[Data entries]
>>

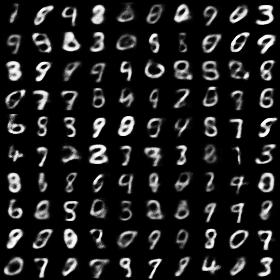
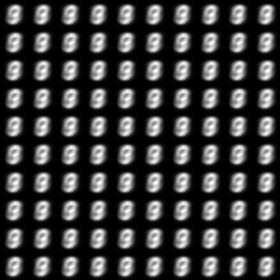
refactoring and fixed adam

diff --git a/ssvae/m1_gvae.py b/ssvae/m1_gvae.py
@@ -2,14 +2,15 @@
 # -*- coding: utf-8 -*-
 
 
-import math
 import numpy as np
-from collections import OrderedDict
 import theano
 import theano.tensor as T
 from theano.tensor.shared_randomstreams import RandomStreams
 
 from mlp import Layer
+
+def shared32(x):
+    return theano.shared(x).astype(theano.config.floatX)
 
 class M1_GVAE(object):
     def __init__(
@@ -35,15 +36,27 @@ class M1_GVAE(object):
         self.encode_main = None
 
 
+    def relu(self, x): return x*(x>0) + 0.01 * x
+    def softplus(self, x): return T.log(T.exp(x) + 1)
 
     def init_model_params(self, dim_x):
         print 'M1 model params initialize'
+
         dim_z = self.hyper_params['dim_z']
         n_hidden = self.hyper_params['n_hidden'] # [500, 500, 500]
+        n_hidden_recognize = n_hidden
+        n_hidden_generate = n_hidden[::-1]
+
         self.type_px = self.hyper_params['type_px']
-        def relu(x): return x*(x>0) + 0.01 * x
-        def softplus(x): return T.log(T.exp(x) + 1)
-        activation = {'tanh': T.tanh, 'relu': relu, 'softplus': softplus, 'sigmoid': T.nnet.sigmoid, 'none': None}
+
+        activation = {
+            'tanh': T.tanh,
+            'relu': self.relu,
+            'softplus': self.softplus,
+            'sigmoid': T.nnet.sigmoid,
+            'none': None,
+        }
+
         nonlinear_q = activation[self.hyper_params['nonlinear_q']]
         nonlinear_p = activation[self.hyper_params['nonlinear_p']]
         if self.type_px == 'bernoulli':
@@ -52,54 +65,57 @@ class M1_GVAE(object):
             output_f= activation['none']
 
         # Recognize model
-        self.recognize_layers = [Layer((dim_x, n_hidden[0]), function=nonlinear_q)]
-        if len(n_hidden) > 1:
-            self.recognize_layers += [Layer(shape, function=nonlinear_q) for shape in zip(n_hidden[:-1], n_hidden[1:])]
-        self.recognize_mean_layer = Layer((n_hidden[-1], dim_z), function=None)
-        self.recognize_log_sigma_layer = Layer((n_hidden[-1], dim_z), function=None, w_zero=True, b_zero=True)
+        self.recognize_layers = [
+            Layer(param_shape=(dim_x, n_hidden[0]), function=nonlinear_q)
+        ]
+        if len(n_hidden_recognize) > 1:
+            self.recognize_layers += [
+                Layer(param_shape=shape, function=nonlinear_q)
+                for shape in zip(n_hidden_recognize[:-1], n_hidden_recognize[1:])
+            ]
+        self.recognize_mean_layer = Layer(
+            param_shape=(n_hidden_recognize[-1], dim_z),
+            function=None
+        )
+        self.recognize_log_sigma_layer = Layer(
+            param_shape=(n_hidden_recognize[-1], dim_z),
+            function=None,
+            w_zero=True, b_zero=True
+        )
 
 
         # Generate Model
-        self.generate_layers = [Layer((dim_z, n_hidden[0]), function=nonlinear_p)]
+        self.generate_layers = [
+            Layer((dim_z, n_hidden_generate[0]), function=nonlinear_p)
+        ]
         if len(n_hidden) > 1:
-            self.generate_layers += [Layer(shape, function=nonlinear_p) for shape in zip(n_hidden[:-1], n_hidden[1:])]
-        self.generate_mean_layer = Layer((n_hidden[-1], dim_x), function=output_f)
-        self.generate_log_sigma_layer = Layer((n_hidden[-1], dim_x), function=None, b_zero=True)
+            self.generate_layers += [
+                Layer(param_shape=shape, function=nonlinear_p)
+                for shape in zip(n_hidden_generate[:-1], n_hidden_generate[1:])
+            ]
+        self.generate_mean_layer = Layer(
+            param_shape=(n_hidden[-1], dim_x),
+            function=output_f
+        )
+        self.generate_log_sigma_layer = Layer(
+            param_shape=(n_hidden[-1], dim_x),
+            function=None,
+            b_zero=True
+        )
 
-
+        # Add all parameters
         self.model_params_ = (
-            [param for layer in self.generate_layers for param in layer.params] +
+            [param for layer in self.recognize_layers for param in layer.params] +
             self.recognize_mean_layer.params +
             self.recognize_log_sigma_layer.params +
-            [param for layer in self.recognize_layers for param in layer.params] +
+            [param for layer in self.generate_layers for param in layer.params] +
             self.generate_mean_layer.params
         )
 
         if self.type_px == 'gaussian':
             self.model_params_ += self.generate_log_sigma_layer.params
 
-    def generate_model(self, Z):
-
-        for i, layer in enumerate(self.generate_layers):
-            if i == 0:
-                layer_out = layer.fprop(Z)
-            else:
-                layer_out = layer.fprop(layer_out)
-
-        p_mean = self.generate_mean_layer.fprop(layer_out)
-        p_log_var = self.generate_log_sigma_layer.fprop(layer_out)
-
-        return {
-            # 'mu': 0.5 * (T.tanh(p_mean) + 1), # 0 <= mu <= 1
-            # 'log_sigma': 3 * T.tanh(p_log_var) - 1, # -4 <= log sigma **2 <= 2
-            # 'mu': T.clip(p_mean, 0., 1.),
-            # 'log_sigma': T.clip(p_log_var, -4., 2.)
-            'mu': p_mean,
-            'log_sigma': p_log_var
-        }
-
     def recognize_model(self, X):
-
         for i, layer in enumerate(self.recognize_layers):
             if i == 0:
                 layer_out = layer.fprop(X)
@@ -110,165 +126,154 @@ class M1_GVAE(object):
         q_log_var = self.recognize_log_sigma_layer.fprop(layer_out)
 
         return {
-            'mu': q_mean,
-            # 'log_sigma': 3 * T.tanh(q_log_var) - 1,
-            # 'log_sigma': T.clip(q_log_var, -4., 2.)
-            'log_sigma': q_log_var
+            'q_mean': q_mean,
+            'q_log_var': q_log_var,
+            # 'q_log_var': 3 * T.tanh(q_log_var) - 1,
+            # 'q_log_var': T.clip(q_log_var, -4., 2.),
         }
 
-    def decode(self, z):
-        if self.decode_main is None:
-            Z = T.matrix()
-            self.decode_main = theano.function(
-                inputs=[Z],
-                outputs=self.generate_model(Z)['mu']
-            )
-        return self.decode_main(z)
+    def generate_model(self, Z):
+        for i, layer in enumerate(self.generate_layers):
+            if i == 0:
+                layer_out = layer.fprop(Z)
+            else:
+                layer_out = layer.fprop(layer_out)
+
+        p_mean = self.generate_mean_layer.fprop(layer_out)
+        p_log_var = self.generate_log_sigma_layer.fprop(layer_out)
+
+        return {
+            # 'p_mean': 0.5 * (T.tanh(p_mean) + 1), # 0 <= mu <= 1
+            # 'p_log_var': 3 * T.tanh(p_log_var) - 1, # -4 <= log sigma **2 <= 2
+            # 'p_mean': T.clip(p_mean, 0., 1.),
+            # 'p_log_var': T.clip(p_log_var, -4., 2.)
+            'p_mean': p_mean,
+            'p_log_var': p_log_var
+        }
 
     def encode(self, x):
         if self.encode_main is None:
             X = T.matrix()
             self.encode_main = theano.function(
                 inputs=[X],
-                outputs=self.recognize_model(X)['mu']
+                outputs=self.recognize_model(X)['q_mean']
             )
         return self.encode_main(x)
 
+    def decode(self, z):
+        if self.decode_main is None:
+            Z = T.matrix()
+            self.decode_main = theano.function(
+                inputs=[Z],
+                outputs=self.generate_model(Z)['p_mean']
+            )
+        return self.decode_main(z)
+
     def get_expr_lbound(self, X):
-        n_mc_sampling = self.hyper_params['n_mc_sampling']
         n_samples = X.shape[0]
-        dim_z = self.hyper_params['dim_z']
 
-        stats_z = self.recognize_model(X)
-        q_mean = stats_z['mu']
-        q_log_var = stats_z['log_sigma']
+        recognized_zs = self.recognize_model(X)
+        q_mean = recognized_zs['q_mean']
+        q_log_var = recognized_zs['q_log_var']
 
-        eps = self.rng_noise.normal(size=(n_mc_sampling, n_samples, dim_z))
+        eps = self.rng_noise.normal(size=q_mean.shape).astype(theano.config.floatX)
+        # T.exp(0.5 * q_log_var) = std
+        # z = mean_z + std * epsilon
         z_tilda = q_mean + T.exp(0.5 * q_log_var) * eps
 
-        stats_x = self.generate_model(z_tilda)
-        p_mean = stats_x['mu']
-        p_log_var = stats_x['log_sigma']
+        generated_x = self.generate_model(z_tilda)
+        p_mean = generated_x['p_mean']
+        p_log_var = generated_x['p_log_var']
 
         if self.type_px == 'gaussian':
             log_p_x_given_z = (
-                -0.5 * np.log(2 * np.pi) - 0.5 * p_log_var - 0.5 * (X - p_mean) ** 2 / (2 * T.exp(p_log_var))
+                - 0.5 * np.log(2 * np.pi) -
+                0.5 * p_log_var -
+                0.5 * (X - p_mean) ** 2 / (2 * T.exp(p_log_var))
             )
         elif self.type_px == 'bernoulli':
-            log_p_x_given_z = X * T.log(p_mean) + (1 - X) * T.log(1 - p_mean)
+            log_p_x_given_z = T.sum(X * T.log(p_mean) + (1 - X) * T.log(1 - p_mean), axis=1)
 
-        logqz = - 0.5 * T.sum(np.log(2 * np.pi) + 1 + q_log_var)
-        logpz = - 0.5 * T.sum(np.log(2 * np.pi) + q_mean ** 2 + T.exp(q_log_var))
-        consts = []
+        # logqz = - 0.5 * T.sum(np.log(2 * np.pi) + 1 + q_log_var)
+        # logpz = - 0.5 * T.sum(np.log(2 * np.pi) + q_mean ** 2 + T.exp(q_log_var))
+        logqz = - 0.5 * T.sum(1 + q_log_var, axis=1)
+        logpz = - 0.5 * T.sum(q_mean ** 2 + T.exp(q_log_var), axis=1)
 
-        return (T.sum(log_p_x_given_z) / n_mc_sampling + (logpz - logqz)) / n_samples, consts
-
+        # return (T.sum(log_p_x_given_z) + T.sum(logpz - logqz)) / n_samples,
+        return log_p_x_given_z, logpz, logqz
 
     def fit(self, x_datas):
         X = T.matrix()
         self.rng_noise = RandomStreams(self.hyper_params['rng_seed'])
         self.init_model_params(dim_x=x_datas.shape[1])
 
-        lbound, consts = self.get_expr_lbound(X)
-        cost = -lbound
+        logpx, logpz, logqz = self.get_expr_lbound(X)
+        L = T.sum(logpx + logpz + logqz)
 
         print 'start fitting'
-        self.hist = self.adam_calc(
-            x_datas,
-            cost,
-            consts,
+        gparams = T.grad(
+            cost=L,
+            wrt=self.model_params_
+        )
+        updates = self.adam(self.model_params_, gparams, self.adagrad_params)
+        self.hist = self.optimize(
             X,
-            self.model_params_,
+            x_datas,
             self.adagrad_params,
-            self.rng
+            L,
+            updates,
+            self.rng,
         )
 
-    def adagrad_calc(self, x_datas, cost, consts, X, model_params, hyper_params, rng):
-        n_iters = hyper_params['n_iters']
+    def adagrad(self, params, gparams, hyper_params):
         learning_rate = hyper_params['learning_rate']
-        minibatch_size = hyper_params['minibatch_size']
-        n_mod_history = hyper_params['n_mod_history']
-        calc_history = hyper_params['calc_history']
 
-        hs = [theano.shared(np.ones(
+        hs = [theano.shared(np.zeros(
                     param.get_value(borrow=True).shape
                 ).astype(theano.config.floatX))
-            for param in model_params]
+            for param in params]
 
-        gparams = T.grad(
-            cost=cost,
-            wrt=model_params,
-            consider_constant=consts
-        )
-        updates = [(param, param - learning_rate / (T.sqrt(h)) * gparam)
-                    for param, gparam, h in zip(model_params, gparams, hs)]
+        updates = [(param, param + learning_rate / (T.sqrt(h) + 1) * gparam)
+                    for param, gparam, h in zip(params, gparams, hs)]
         updates += [(h, h + gparam ** 2) for gparam, h in zip(gparams, hs)]
+        return updates
 
-        train = theano.function(
-            inputs=[X],
-            outputs=cost,
-            updates=updates
-        )
-
-        validate = theano.function(
-            inputs=[X],
-            outputs=cost
-        )
-
-        n_samples = x_datas.shape[0]
-        cost_history = []
-
-        for i in xrange(n_iters):
-            ixs = rng.permutation(n_samples)[:minibatch_size]
-            minibatch_cost = train(x_datas[ixs])
-            # print minibatch_cost
-
-            if np.mod(i, n_mod_history) == 0:
-                print '%d epoch error: %f' % (i, minibatch_cost)
-                if calc_history == 'minibatch':
-                    cost_history.append((i, minibatch_cost))
-                else:
-                    cost_history.append((i, validate(x_datas[ixs])))
-        return cost_history
-
-
-    def adam_calc(self, x_datas, cost, consts, X, model_params, hyper_params, rng):
-        n_iters = hyper_params['n_iters']
+    def adam(self, params, gparams, hyper_params):
         learning_rate = hyper_params['learning_rate']
-        minibatch_size = hyper_params['minibatch_size']
-        n_mod_history = hyper_params['n_mod_history']
-        calc_history = hyper_params['calc_history']
 
         rs = [theano.shared(np.ones(
                     param.get_value(borrow=True).shape
                 ).astype(theano.config.floatX))
-            for param in model_params]
+            for param in params]
         vs = [theano.shared(np.ones(
                     param.get_value(borrow=True).shape
                 ).astype(theano.config.floatX))
-            for param in model_params]
+            for param in params]
         ts = [theano.shared(np.ones(
                     param.get_value(borrow=True).shape
                 ).astype(theano.config.floatX))
-            for param in model_params]
+            for param in params]
 
         gnma = 0.999
         beta = 0.9
         weight_decay = 1000 / 50000.
 
-        gparams = T.grad(
-            cost=cost,
-            wrt=model_params,
-            consider_constant=consts
-        )
-
-
-        updates = [(param, param - learning_rate / (T.sqrt(r / (1 - gnma ** t))) * v / (1 - beta ** t))
-                    for param, r, v, t  in zip(model_params, rs, vs, ts)]
-        updates += [(r, gnma * r + (1- gnma) * (gparam - weight_decay * param) ** 2) for param, gparam, r in zip(model_params, gparams, rs)]
-        updates += [(v, beta * v + (1- beta) * (gparam - weight_decay * param)) for param, gparam, v in zip(model_params, gparams, vs)]
+        updates = [
+            (param,
+             param + learning_rate / (T.sqrt(r / (1 - gnma ** t))) * v / (1 - beta ** t))
+             for param, r, v, t  in zip(params, rs, vs, ts)]
+        updates += [(r, gnma * r + (1- gnma) * (gparam - weight_decay * param) ** 2) for param, gparam, r in zip(params, gparams, rs)]
+        updates += [(v, beta * v + (1- beta) * (gparam - weight_decay * param)) for param, gparam, v in zip(params, gparams, vs)]
         updates += [(t, t + 1) for t in ts]
+        return updates
 
+
+
+    def optimize(self, X, x_datas, hyper_params, cost, updates, rng):
+        n_iters = hyper_params['n_iters']
+        minibatch_size = hyper_params['minibatch_size']
+        n_mod_history = hyper_params['n_mod_history']
+        calc_history = hyper_params['calc_history']
 
         train = theano.function(
             inputs=[X],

<<

## Exercise
Set down word for word the lines from the first entry through the line with "import theano.tensor as T", both included, omitting pictures.

## Written response
refactoring and fixed adam

diff --git a/ssvae/m1_gvae.py b/ssvae/m1_gvae.py
@@ -2,14 +2,15 @@
 # -*- coding: utf-8 -*-
 
 
-import math
 import numpy as np
-from collections import OrderedDict
 import theano
 import theano.tensor as T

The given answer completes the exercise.